What is failure? Not every idea has to be amazing – of course there have been ideas and products that weren’t as successful. That just means that we stop making them. The important thing is that we tried them out. It’s no good complaining that nothing ever works out, just because one thing failed. You need to dust yourself off and carry on!
Are you good at failing?
Who isn’t? Do you know anyone who does everything perfectly straight off and is never unsure if they have made the right decision? That would be boring. Okay, one bankruptcy procedure in life is enough, but now I can look back and say that I learnt a lot from that time. No one helped me then. But some-times you just have to initiate a fresh start yourself.
Is what you create after failing worth more than being successful on the first attempt?
I loved my cafes. And now chocolate is part of my life. I don’t regret what used to be. It’s important to live in the here and now and make the most of the current situation.
How sustainable can chocolate production be?

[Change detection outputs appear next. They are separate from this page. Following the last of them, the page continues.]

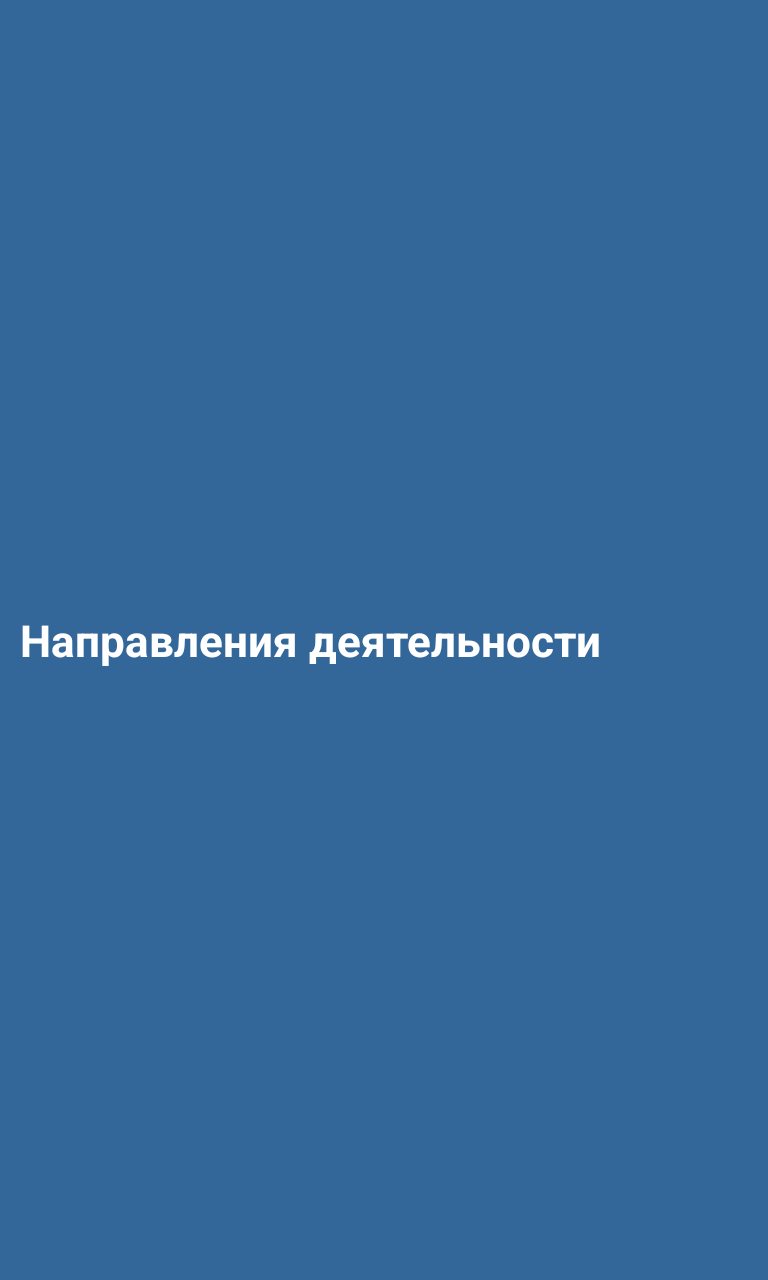
Repository: complexityclass/GosClient
Layout: Client/res/layout/list_header_news_archive.xml
An editor plug-in stored every save of this project. The layout is shown before and after the next save, followed by the edit.
It is drawn on a 768 x 1280 px phone screen (xhdpi) without system bars, with theme AppTheme; the app's code is not run.

Above is the layout before, as saved 2013-04-26 13:27:57.

After the next save:
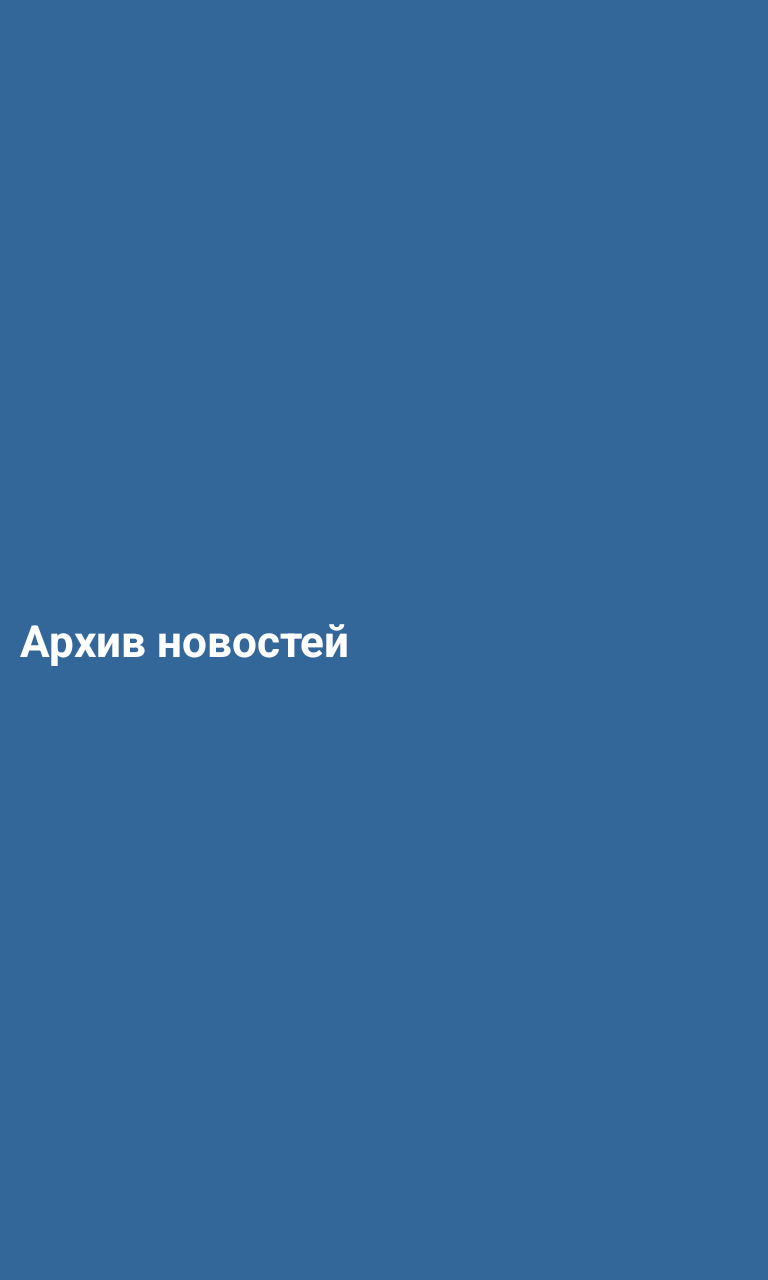
Saved 13 s later.
--- a/Client/res/layout/list_header_news_archive.xml
+++ b/Client/res/layout/list_header_news_archive.xml
@@ -14,7 +14,7 @@
         android:background="#336699"
         android:gravity="center_vertical"
         android:padding="10dp"
-        android:text="Направления деятельности"
+        android:text="@string/news_archive_ru"
         android:textColor="#FFFFFF"
         android:textSize="22dp"
         android:textStyle="bold" />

This is a complex topic because you first have to define what sustainability actually is. I can of course only talk about sustainability in my company. At Zotter, all our ingredients from the south are fair trade and are certified as such. Every ingredient is organic and we produce 64% of the energy we use at our production site here in Styria, by means of photovoltaics and our heating plant. Last year, we managed to reduce our residual waste by a third. Our vehicles are almost entirely powered by our own electricity. So our energy is pretty clean! The EMAS certification rated our sustainability very positively.
How important is it for employees to like you?
Of course, as a boss it is better not to be unpopular but you are in charge and sometimes you have to pull people back on track. Which isn’t always pleasant, but does it mean that you’re less nice?
Up until now, all your children have become part of the company. Will anyone who doesn’t participate be disinherited?
No, of course not! I’m happy that our two older children want to continue living according to our ideas and values and also want to work with us. I never asked them to or expected that they would make this decision, but of course I’m pleased about it. With our youngest, careers are still a way off. The important thing is for all options to be open to our children and for them to get to know the world by studying or doing work experience abroad. But if they do decide to come back to their roots and build a life here, that’s great.
Sauerkraut or crackling? Crackling.
Meat or chocolate? Both good.
A bit of Zotter wisdom? Philanthropy is the most valuable asset.
How many of the ideas are yours? What is an idea exactly? The moment of inspiration. What comes next isn’t entirely from me.
Last film? It’s a while ago now but Plastic Planet and We Feed The World made a big impression on me.
Tennis or ice hockey? At my age – tennis!
Bedtime reading? Magazines on food and design. I only read books if I have a lot of time off and that doesn’t happen often.
Would you like to be American? Sometimes, yes. Particularly when I think of their positive energy, which makes everything seems possible.
Could someone else do it better? Yes, of course. No one is that important.
© Cover photo: Petra Rautenstrauch, Zotter